Mr. Goldman is available for consultation as well as expert appraisal for all types of United States and World coins. Having been an expert witness for the Federal Trade Commission as well as for the New York State Attorney General’s Office, he is well qualified in all fields.


Mr. Goldman Has been a 35 year Member of the Professional Numismatics Guild.

For a member of the Professional Numsimatics Guild- near Boston,

feel free to contact Mr. Goldman.


Mr. Goldman can be reached at KenGoldman@aol.com

Rare Coin Convention Displays Costly Treasures

Coin shows and conventions are held both monthly and annually all across the United States. Not only do these venues showcase the historical significance of our money’s changing appearance, but they also provide opportunities for collectors of rare coins to search for specific, valuable items.

In New Orleans, the latest National Money Show presented rare coins and paper money worth millions of dollars. Included among the valuable objects were two 1913 Liberty Head nickels, one of which sold at auction for $3.17 million.
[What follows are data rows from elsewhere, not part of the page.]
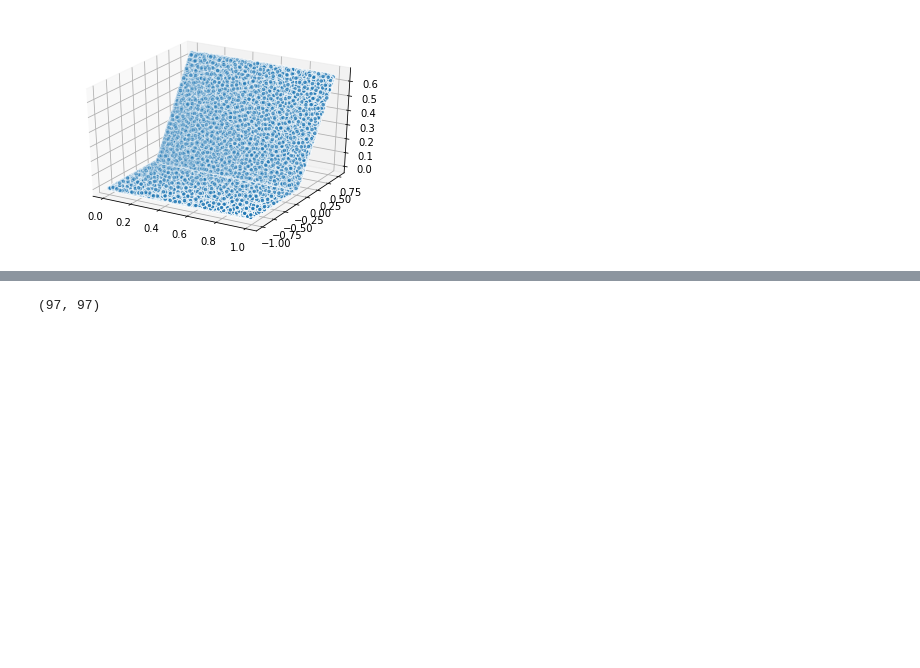
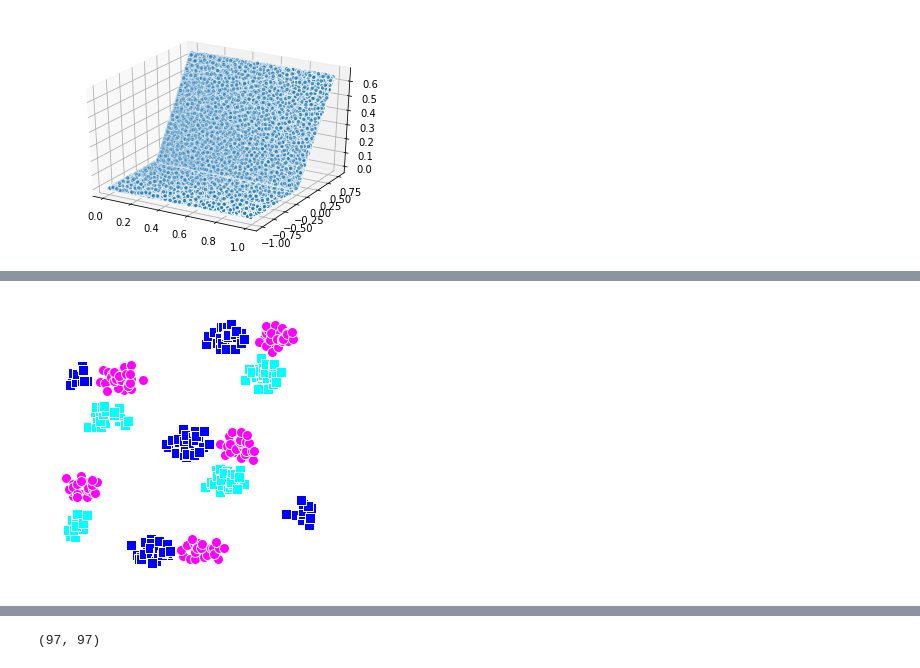
Before and after one commit to mirkoklukas/htmresearch, a Jupyter notebook: projects/gridcells/jupyter/M_dist/Sloping terrain.ipynb, the cells around one changed output, grey strips where cells are left out. Drawn from its saved outputs; the diff is of its cells as text; code cells hidden in the pictures; blank space fills up the shorter version.

```diff
--- a/projects/gridcells/jupyter/M_dist/Sloping terrain.ipynb
+++ b/projects/gridcells/jupyter/M_dist/Sloping terrain.ipynb
@@ -275,0 +330,66 @@ plt.yticks([])
+# %%
+# img = np.concatenate( [ np.concatenate(row, axis=1) for row in imgs ], axis=0)
+
+
+plt.figure(figsize=(5,5), frameon=False)
+# plt.title("Firing fields")
+# plt.imshow(imgs[0][0][0] > 0.5, cmap="Purples", alpha=0.5)
+# plt.imshow(imgs[0][0][1] > 0.5, cmap="Greens", alpha=0.5)
+# plt.imshow(imgs[0][0][2] > 0.5, cmap="Blues", alpha=0.5)
+
+
+pix = np.indices((50,50)).reshape((2,-1)).T/50. + np.random.sample(size=(50**2,2))*0.05
+np.clip(0,1,pix)
+
+ff = imgs[0][0][0][0]
+thresh = 0.05
+size = 100
+valid = ff > thresh
+valid = valid.reshape(-1)
+# cs = ff.reshape(-1)[valid]
+
+
+ec = "white"
+plt.scatter(pix[valid,0], pix[valid,1], marker="s", edgecolor=ec, s=size,c="blue")#,cmap="Greens")
+# for i in np.where(valid==True)[0]:
+#     plt.scatter(pix[i,0], pix[i,1], marker="^",s=size, c="blue", alpha=ff.reshape(-1)[i])#,cmap="Greens")
+
+
+ff = imgs[0][0][0][1]
+valid = ff > thresh
+valid = valid.reshape(-1)
+cs = ff.reshape(-1)[valid]
+
+plt.scatter(pix[valid,0], pix[valid,1], marker="s", edgecolor=ec, s=size,c="cyan")#,cmap="Greens")
+# for i in np.where(valid==True)[0]:
+#     plt.scatter(pix[i,0], pix[i,1], marker="^",s=size, c="green", alpha=ff.reshape(-1)[i])#,cmap="Greens")
+
+
+
+
+ff = imgs[0][0][0][2]
+valid = ff > thresh
+valid = valid.reshape(-1)
+cs = ff.reshape(-1)[valid]
+
+plt.scatter(pix[valid,0], pix[valid,1], marker="o", edgecolor=ec,  s=size,c="magenta")#,cmap="Greens")
+# for i in np.where(valid==True)[0]:
+#     plt.scatter(pix[i,0], pix[i,1], marker="o",s=size, c="red", alpha=ff.reshape(-1)[i])#,cmap="Greens")
+
+
+
+plt.axis('off')
+# plt.imshow(heat[:,::-1], cmap="jet");
+# # plt.imshow(heat[:,::-1], cmap="binary");
+# for i in range(shape[0]):
+
+# for i in range(1,shape[1]):
+#     plt.axvline(i*50, lw=2., linestyle='-', color="white")
+
+# for i in range(1,shape[0]):
+#     plt.axhline(i*50, lw=2., linestyle='-', color="white")
+plt.xticks([])
+plt.yticks([])
+plt.show()
+# %% [output]
+[figure, added]
```
Also changed, not shown: parts of 4 cells of this notebook, 1 other file.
Additionally, the show displayed an 1804 silver dollar, which was also worth over $3 million.

Kenneth Goldman, an appraiser of rare coins with 50 years of experience in the field, previously owned an 1804 silver dollar, a coin dubbed by experienced collectors as the “king” of collecting. Kenneth Goldman began collecting coins at age six and tabled at his first coin show by age 13.

We have been involved with rare coins and antiques for over 50 years.For a PNG Member–for over 35 years,  near the Boston area, please feel free to contact Kenneth Goldman.